Read the records beneath this task and copy every line that contains the string "Also".
┏━━
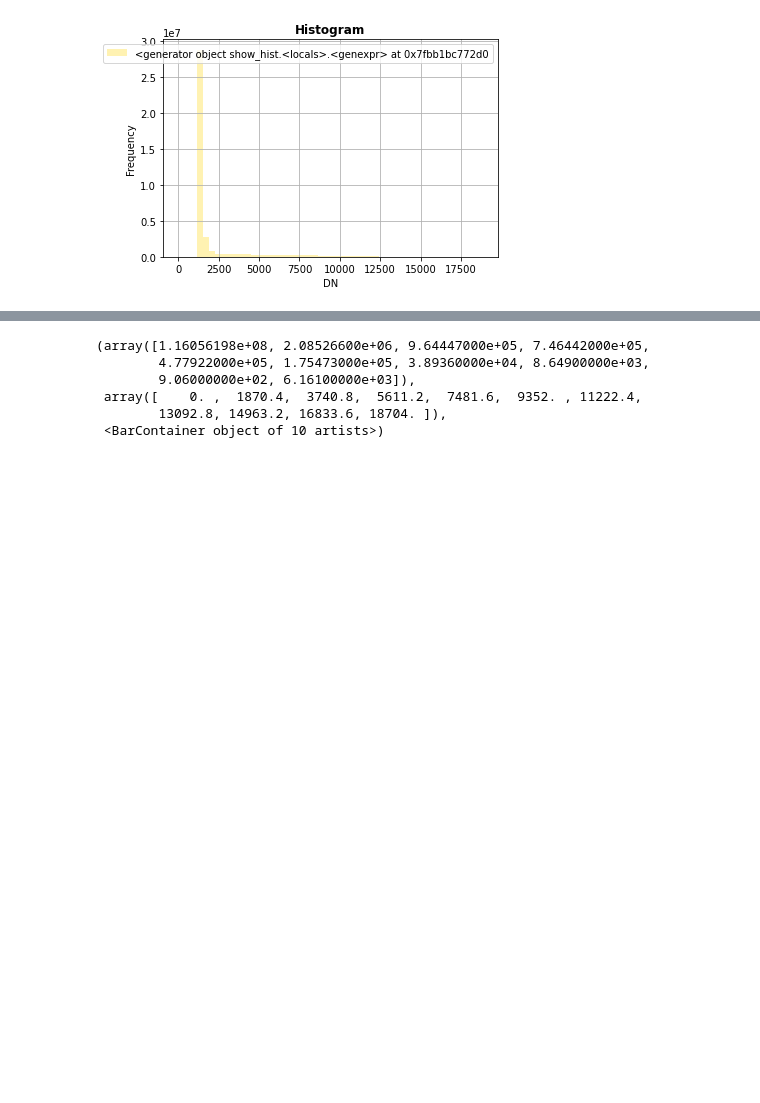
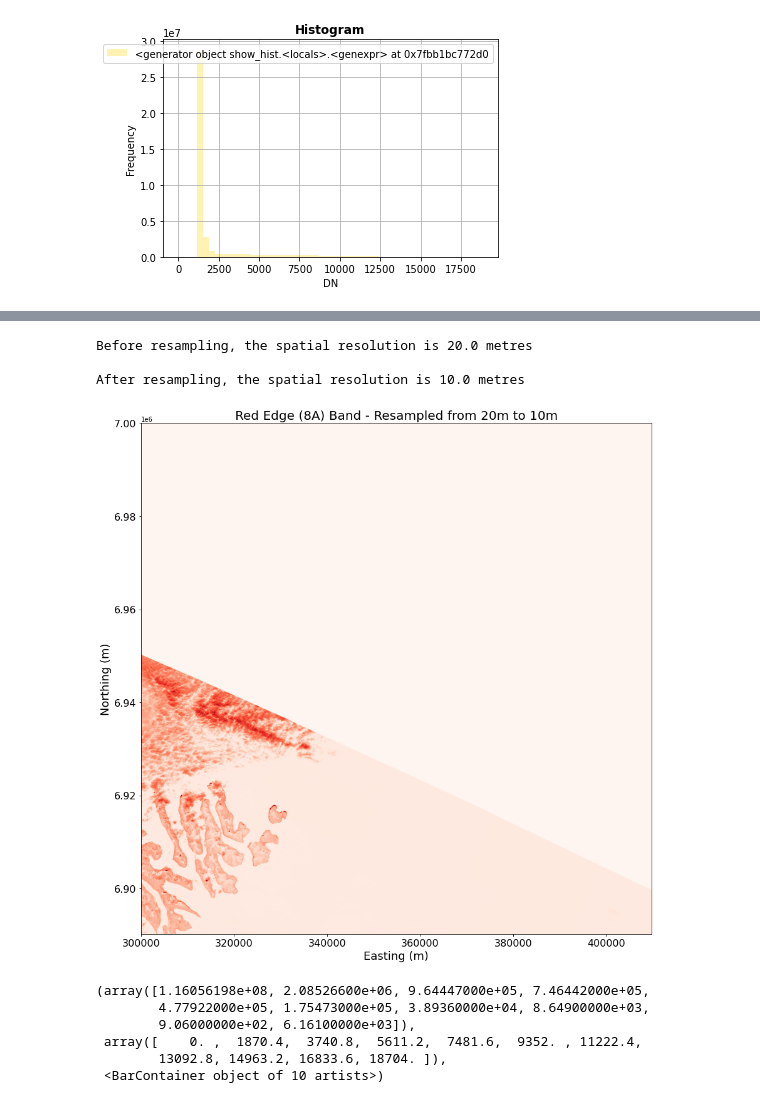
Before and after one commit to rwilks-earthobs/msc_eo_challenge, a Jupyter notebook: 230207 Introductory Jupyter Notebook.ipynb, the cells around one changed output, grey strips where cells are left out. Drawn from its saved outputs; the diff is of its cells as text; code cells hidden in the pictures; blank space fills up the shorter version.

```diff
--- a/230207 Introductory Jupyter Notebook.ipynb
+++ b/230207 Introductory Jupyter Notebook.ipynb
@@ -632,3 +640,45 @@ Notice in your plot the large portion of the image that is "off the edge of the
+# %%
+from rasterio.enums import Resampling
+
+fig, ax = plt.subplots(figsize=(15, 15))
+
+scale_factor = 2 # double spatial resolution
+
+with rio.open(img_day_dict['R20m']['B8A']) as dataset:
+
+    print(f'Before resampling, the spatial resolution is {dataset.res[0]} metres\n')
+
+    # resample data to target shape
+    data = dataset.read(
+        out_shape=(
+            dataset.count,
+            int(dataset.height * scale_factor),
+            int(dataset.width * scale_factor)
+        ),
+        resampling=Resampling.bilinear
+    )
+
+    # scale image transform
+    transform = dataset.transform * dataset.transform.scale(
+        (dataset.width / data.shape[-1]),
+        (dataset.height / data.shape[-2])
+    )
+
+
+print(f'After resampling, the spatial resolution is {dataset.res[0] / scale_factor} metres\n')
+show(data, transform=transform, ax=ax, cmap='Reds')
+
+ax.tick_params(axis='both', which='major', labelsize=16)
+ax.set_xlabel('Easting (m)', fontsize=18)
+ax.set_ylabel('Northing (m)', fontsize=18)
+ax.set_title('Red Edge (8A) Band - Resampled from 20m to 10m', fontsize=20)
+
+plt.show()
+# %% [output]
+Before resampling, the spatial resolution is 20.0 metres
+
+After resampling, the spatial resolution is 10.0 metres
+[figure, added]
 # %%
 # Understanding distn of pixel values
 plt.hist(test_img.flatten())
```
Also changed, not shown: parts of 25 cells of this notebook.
┗━━
┏━━
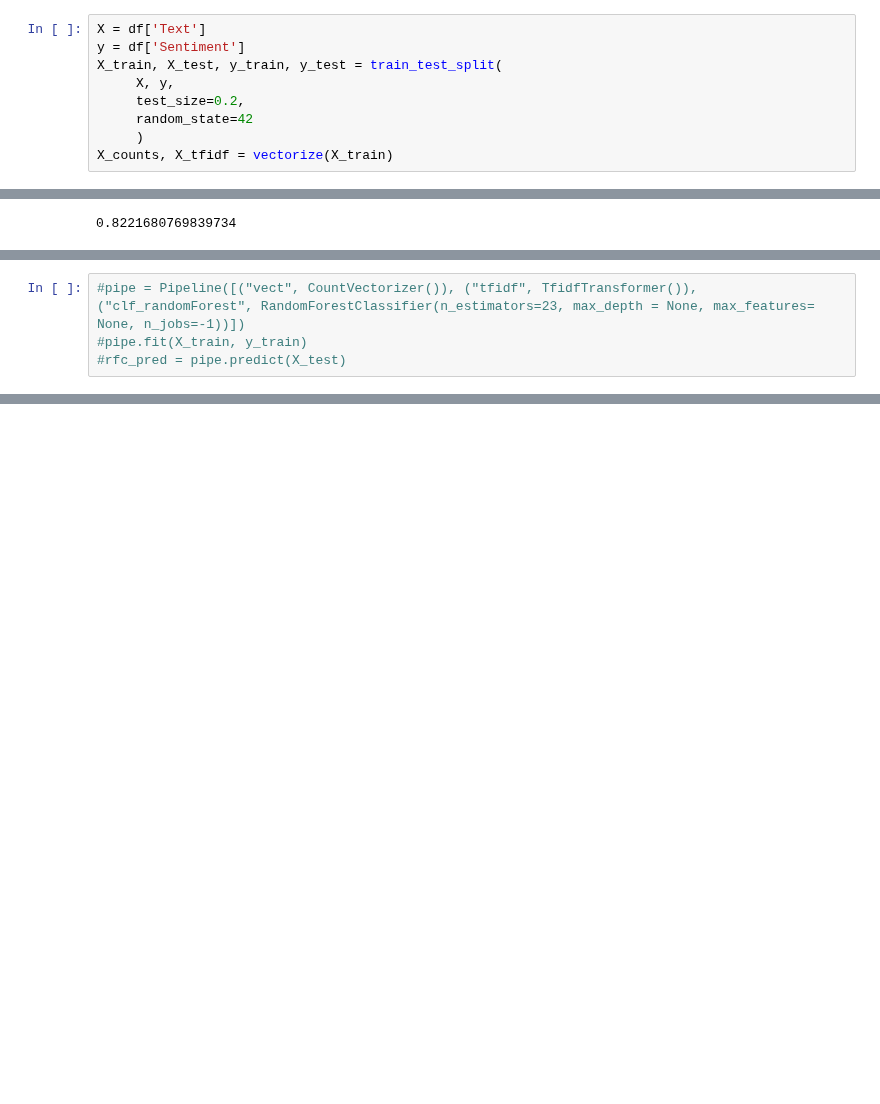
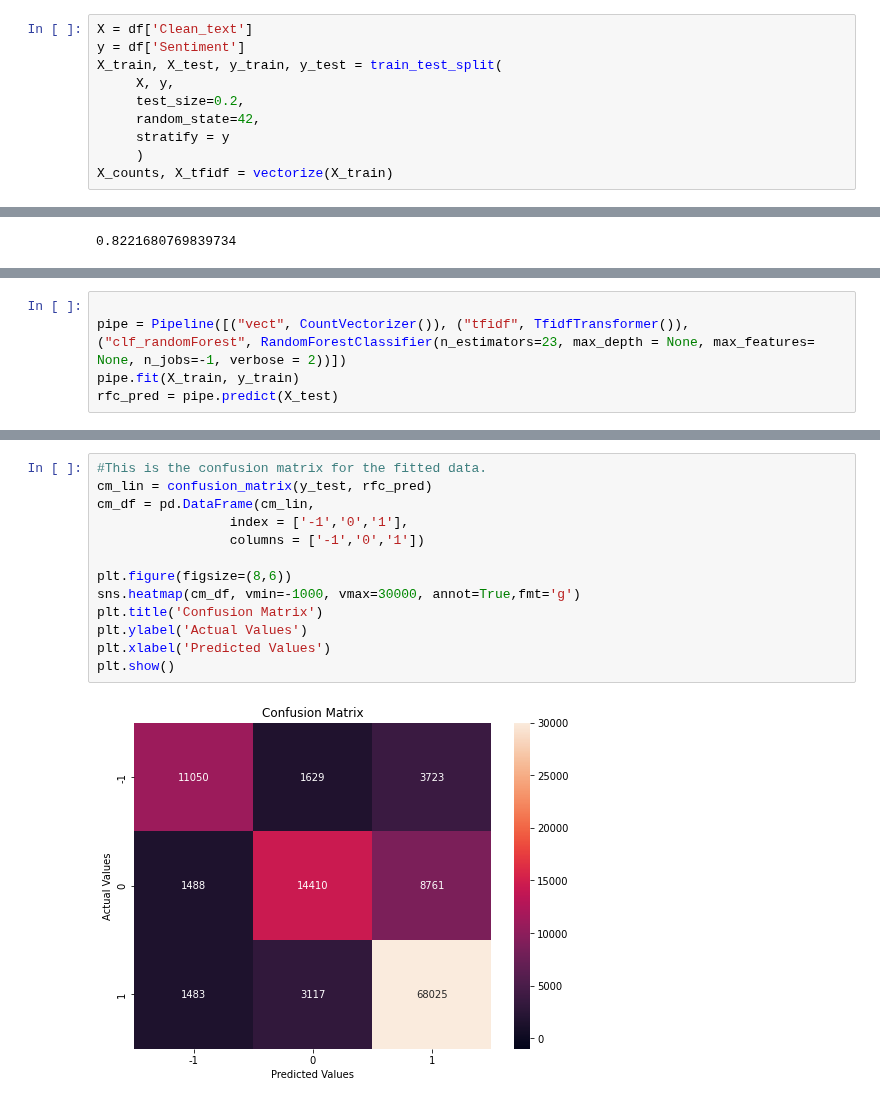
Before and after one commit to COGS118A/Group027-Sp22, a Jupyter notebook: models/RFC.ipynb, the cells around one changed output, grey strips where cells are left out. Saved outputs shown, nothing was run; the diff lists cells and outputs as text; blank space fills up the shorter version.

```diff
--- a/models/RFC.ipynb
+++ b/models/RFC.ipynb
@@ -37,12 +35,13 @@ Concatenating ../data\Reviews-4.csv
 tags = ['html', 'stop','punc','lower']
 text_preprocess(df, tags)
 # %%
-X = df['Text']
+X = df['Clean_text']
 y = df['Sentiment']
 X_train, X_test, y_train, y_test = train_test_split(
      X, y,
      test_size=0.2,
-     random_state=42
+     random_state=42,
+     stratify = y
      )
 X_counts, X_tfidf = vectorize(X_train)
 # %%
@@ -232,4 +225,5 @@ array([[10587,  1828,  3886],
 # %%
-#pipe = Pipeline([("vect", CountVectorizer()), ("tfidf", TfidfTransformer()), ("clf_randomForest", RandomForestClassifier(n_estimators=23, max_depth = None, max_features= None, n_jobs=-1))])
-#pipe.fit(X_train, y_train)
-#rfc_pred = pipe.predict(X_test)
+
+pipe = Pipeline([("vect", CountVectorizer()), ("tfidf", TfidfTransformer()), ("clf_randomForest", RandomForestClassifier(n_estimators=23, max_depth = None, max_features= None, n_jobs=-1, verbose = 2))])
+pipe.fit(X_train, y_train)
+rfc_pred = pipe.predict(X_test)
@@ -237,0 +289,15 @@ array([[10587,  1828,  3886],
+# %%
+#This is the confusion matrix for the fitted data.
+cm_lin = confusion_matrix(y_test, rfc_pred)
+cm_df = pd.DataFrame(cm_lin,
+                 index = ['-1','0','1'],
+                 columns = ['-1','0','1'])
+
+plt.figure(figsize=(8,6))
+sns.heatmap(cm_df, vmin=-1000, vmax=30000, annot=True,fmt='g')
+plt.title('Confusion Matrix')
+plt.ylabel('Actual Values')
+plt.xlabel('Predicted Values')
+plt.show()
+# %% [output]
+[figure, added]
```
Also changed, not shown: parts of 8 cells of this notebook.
┗━━
┏━━
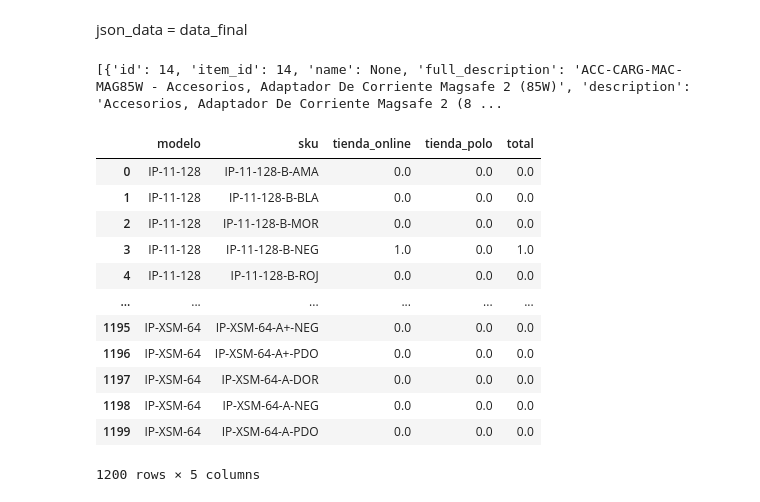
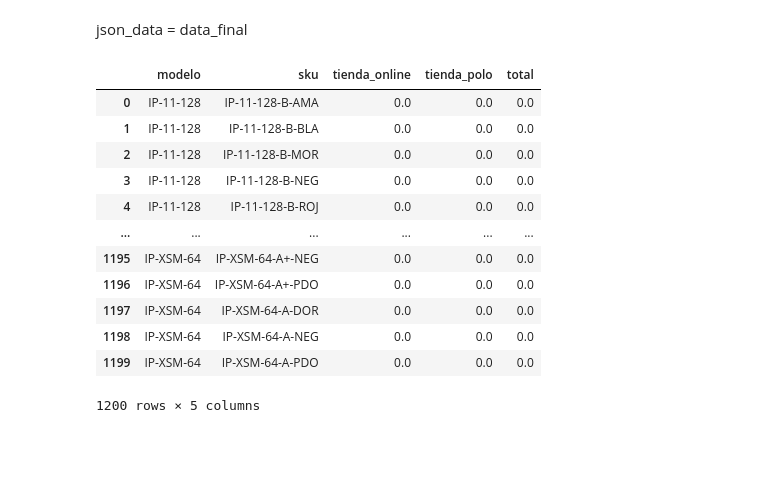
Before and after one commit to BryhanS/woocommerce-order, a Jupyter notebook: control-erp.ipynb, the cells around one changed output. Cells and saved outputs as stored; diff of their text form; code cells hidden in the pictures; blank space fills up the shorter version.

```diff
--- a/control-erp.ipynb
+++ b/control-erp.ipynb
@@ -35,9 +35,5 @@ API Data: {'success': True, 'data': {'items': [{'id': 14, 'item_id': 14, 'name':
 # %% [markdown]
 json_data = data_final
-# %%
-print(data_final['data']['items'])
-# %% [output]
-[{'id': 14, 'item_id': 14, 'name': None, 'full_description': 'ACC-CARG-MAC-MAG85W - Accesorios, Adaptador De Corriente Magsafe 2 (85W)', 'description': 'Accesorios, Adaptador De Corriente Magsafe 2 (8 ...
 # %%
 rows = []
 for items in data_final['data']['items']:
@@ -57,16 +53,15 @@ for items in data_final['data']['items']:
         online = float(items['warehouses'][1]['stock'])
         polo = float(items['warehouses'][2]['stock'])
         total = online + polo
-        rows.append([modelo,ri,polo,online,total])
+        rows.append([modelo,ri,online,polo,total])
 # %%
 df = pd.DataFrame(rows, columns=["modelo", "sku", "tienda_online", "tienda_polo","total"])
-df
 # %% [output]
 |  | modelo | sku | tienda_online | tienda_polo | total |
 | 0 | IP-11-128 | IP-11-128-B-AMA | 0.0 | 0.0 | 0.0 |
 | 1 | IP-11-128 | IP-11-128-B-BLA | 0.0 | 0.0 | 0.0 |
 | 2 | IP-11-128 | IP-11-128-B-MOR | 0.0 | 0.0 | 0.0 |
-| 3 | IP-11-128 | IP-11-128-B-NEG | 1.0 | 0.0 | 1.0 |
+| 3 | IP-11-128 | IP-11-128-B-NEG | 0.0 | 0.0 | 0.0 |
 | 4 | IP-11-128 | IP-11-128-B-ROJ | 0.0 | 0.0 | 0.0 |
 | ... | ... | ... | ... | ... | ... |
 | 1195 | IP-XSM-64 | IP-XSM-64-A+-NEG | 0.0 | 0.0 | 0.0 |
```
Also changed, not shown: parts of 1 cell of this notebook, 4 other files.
┗━━
• RESULT:
Also changed, not shown: parts of 25 cells of this notebook.
Also changed, not shown: parts of 8 cells of this notebook.
Also changed, not shown: parts of 1 cell of this notebook, 4 other files.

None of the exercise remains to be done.